My research focuses on ways to improve criminal justice and education policy, leveraging quasi-experimental, experimental, and structural modeling methods. My work has recently been published in Nature, the Journal of Human Capital, the Journal of Policy Analysis and Management, and the Journal of Quantitative Criminology.

My criminal justice research portfolio includes research on the effects of parole supervision (e.g., early release, parole conditions, and officer effects), prison programing (e.g., cognitive behavioral therapy and violence prevention programs), policing (e.g., gang takedowns, community policing, focused deterrence, and officer arrest decisions), and crime prevention through environmental design (e.g., streetlighting and art initiatives). My education research portfolio includes research on the effects of high school curricula (e.g., career and technical education and general education) and high school tutoring programs (e.g., two-on-one peer tutoring and education technology platforms).

Prior to this position, I worked as a postdoctoral scholar with Penn State’s Criminal Justice Research Center conducting research with the Pennsylvania Department of Corrections. Prior to that, I worked as a research director at the University of Chicago's Crime & Education Lab New York managing a combination of policy evaluations and technical assistance projects for several New York City government agencies.

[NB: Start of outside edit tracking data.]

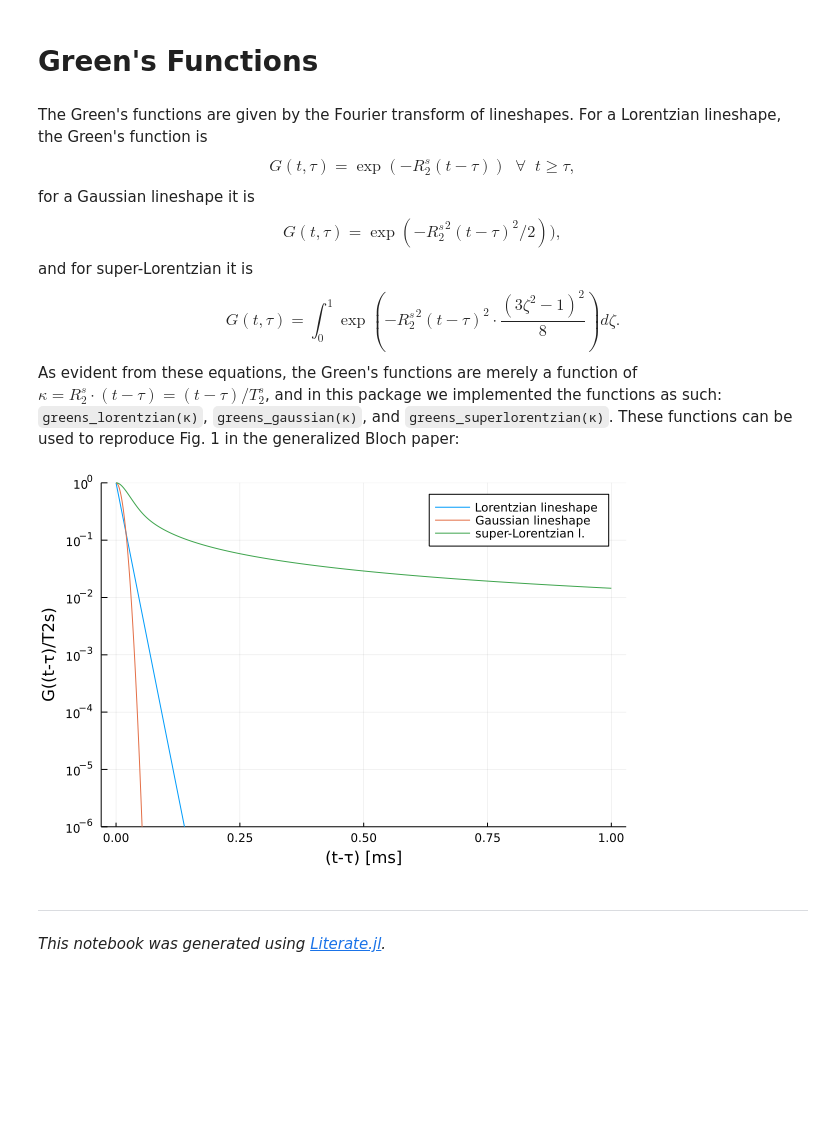
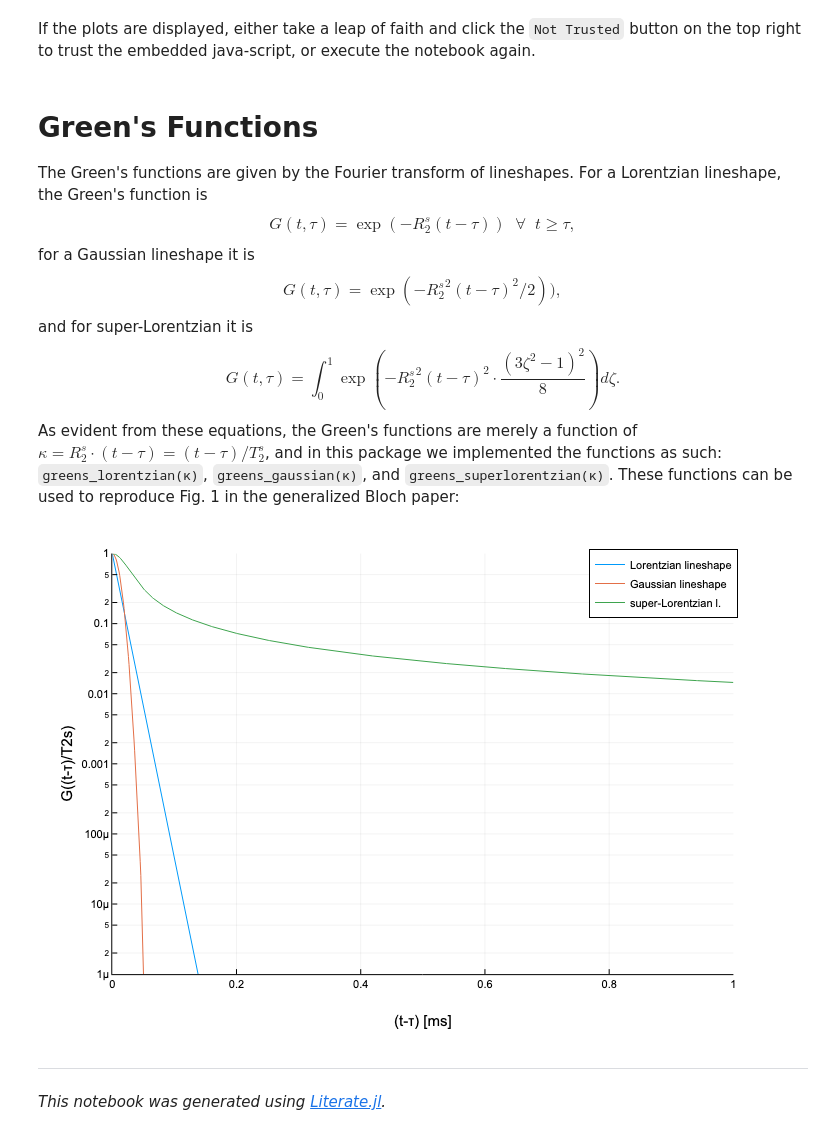
Before and after one commit to JakobAsslaender/MRIgeneralizedBloch.jl, a Jupyter notebook: dev/build_literate/Greens_functions.ipynb, the cells around one changed output. Saved outputs shown, nothing was run; the diff lists cells and outputs as text; code cells hidden in the pictures; blank space fills up the shorter version.

```diff
--- a/dev/build_literate/Greens_functions.ipynb
+++ b/dev/build_literate/Greens_functions.ipynb
@@ -1,6 +1,7 @@
-# %% [markdown]
-# Green's Functions
+# %% [markdown]
+If the plots are displayed, either take a leap of faith and click the `Not Trusted` button on the top right to trust the embedded java-script, or execute the notebook again.
 # %% [markdown]
+# Green's Functions
 The Green's functions are given by the Fourier transform of lineshapes. For a Lorentzian lineshape, the Green's function is
 $$
 	G(t,\tau) = \exp (-R_2^s (t-\tau)) \;\; \forall \;\; t \geq \tau,
@@ -17,14 +18,15 @@ As evident from these equations, the Green's functions are merely a function of
 # %%
 using MRIgeneralizedBloch
 using Plots
+plotlyjs(ticks=:native);
 
 T2s = 10e-6 # s
 t = 0 : 1e-6 : 1e-3
 p = plot(1e3t, greens_lorentzian.(t ./ T2s), yaxis=:log, ylim=(1e-6,1), label="Lorentzian lineshape", xlabel="(t-τ) [ms]", ylabel="G((t-τ)/T2s)")
 p = plot!(1e3t, greens_gaussian.(t ./ T2s), label="Gaussian lineshape")
 p = plot!(1e3t, greens_superlorentzian.(t ./ T2s), label="super-Lorentzian l.")
 # %% [output]
-[figure, old version]
+[figure, new version]
 # %% [markdown]
 ---
 
```
Also changed, not shown: 51 other files.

I hold a PhD in economics from the University of Virginia and a BS in economics & political science from the University of Michigan.